The current research addresses the seemingly contradiction between the multiple findings of C-tests loading on a single general language proficiency (GLP) factor on the one hand, and the assumption that ... [more ▼]

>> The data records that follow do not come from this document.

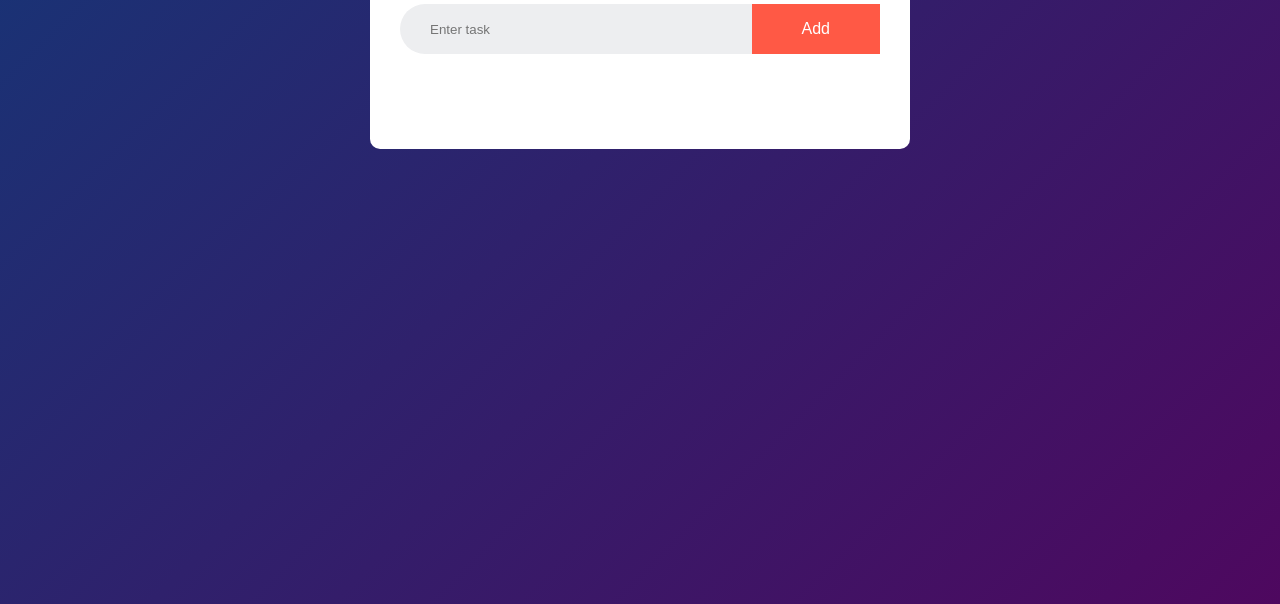
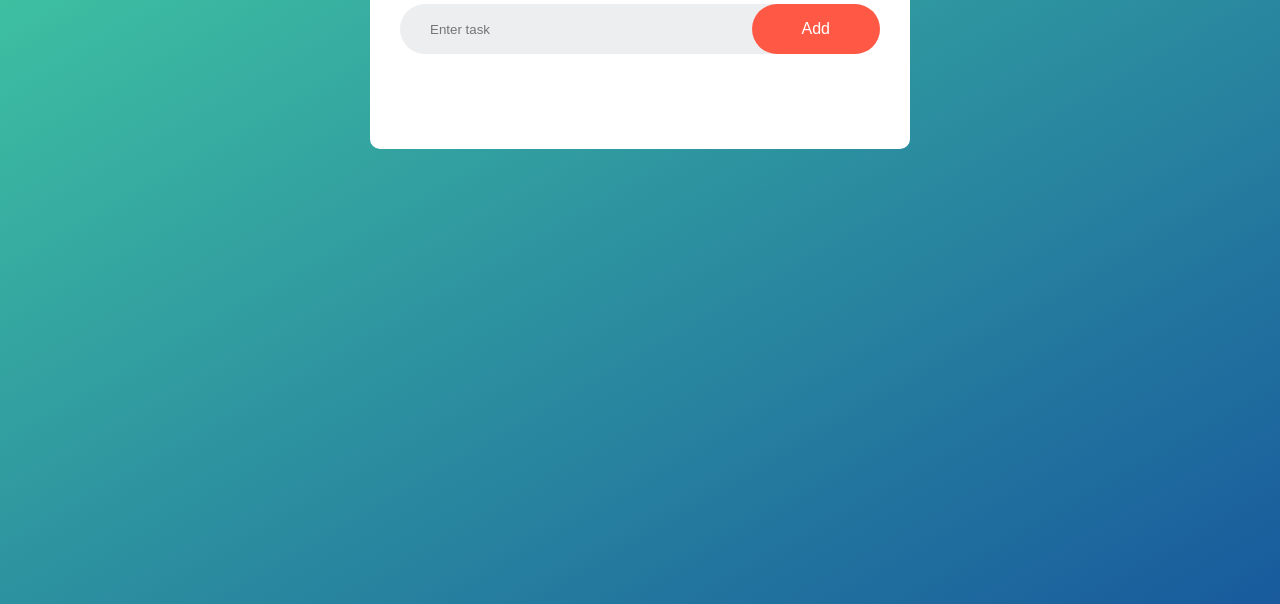
Before and after one commit to AmitChauhan63390/Todo-List, a plain HTML site: page index.html in a window 1280 px wide. Shown: the part 196-800 px from the top of the page. Drawn offline with Linux system fonts and the light colour scheme.

Commit message:
little color and button design change

```diff
--- a/style.css
+++ b/style.css
@@ -8,7 +8,7 @@
 .container{
     width:100%;
     min-height:100vh;
-    background: linear-gradient(135deg,#153677,#4e085f);
+    background: linear-gradient(150deg,#43cea2,#185a9d);
     padding:10px;
 }
 
@@ -51,6 +51,7 @@ input{
 }
 button{
     border:none;
+    border-radius: 30px;
     outline: none;
     padding: 16px 50px;
     background: #ff5945;
```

The current research addresses the seemingly contradiction between the multiple findings of C-tests loading on a single general language proficiency (GLP) factor on the one hand, and the assumption that language proficiency as considered by language testing researchers is multi-dimensional. Research on the structure of language proficiency and in psycholinguistics suggests that GLP may best be represented as the common core across diverse language measures. In the present research, it is hypothesized that C-tests are excellent measures of this common core. In contrast, other language measures, beyond putting demands on GLP, are assumed to tap unique processes, explaining why multi-dimensionality often best reflects the structure of language measures. The current research addresses this hypothesis by examining structural equation models that evaluate alternative assumptions about the dimensionality of language proficiency. 222 students from the highest academic school track in Luxembourg completed a French C-test, as well as the Test de Connaissance du Français (TCF), encompassing measures of reading, listening, speaking and writing. The results show that the four TCF measures put extra demands on unique processes, whereas the C-test measured GLP only. The findings point out that the C-test should not be expected to replace measures of the four basic language skills, i.e., of reading and listening comprehension, or of written and spoken production, when a clear diagnostic of language proficiency in one of those domains is needed. [less ▲]

Detailed reference viewed: 60 (0 UL)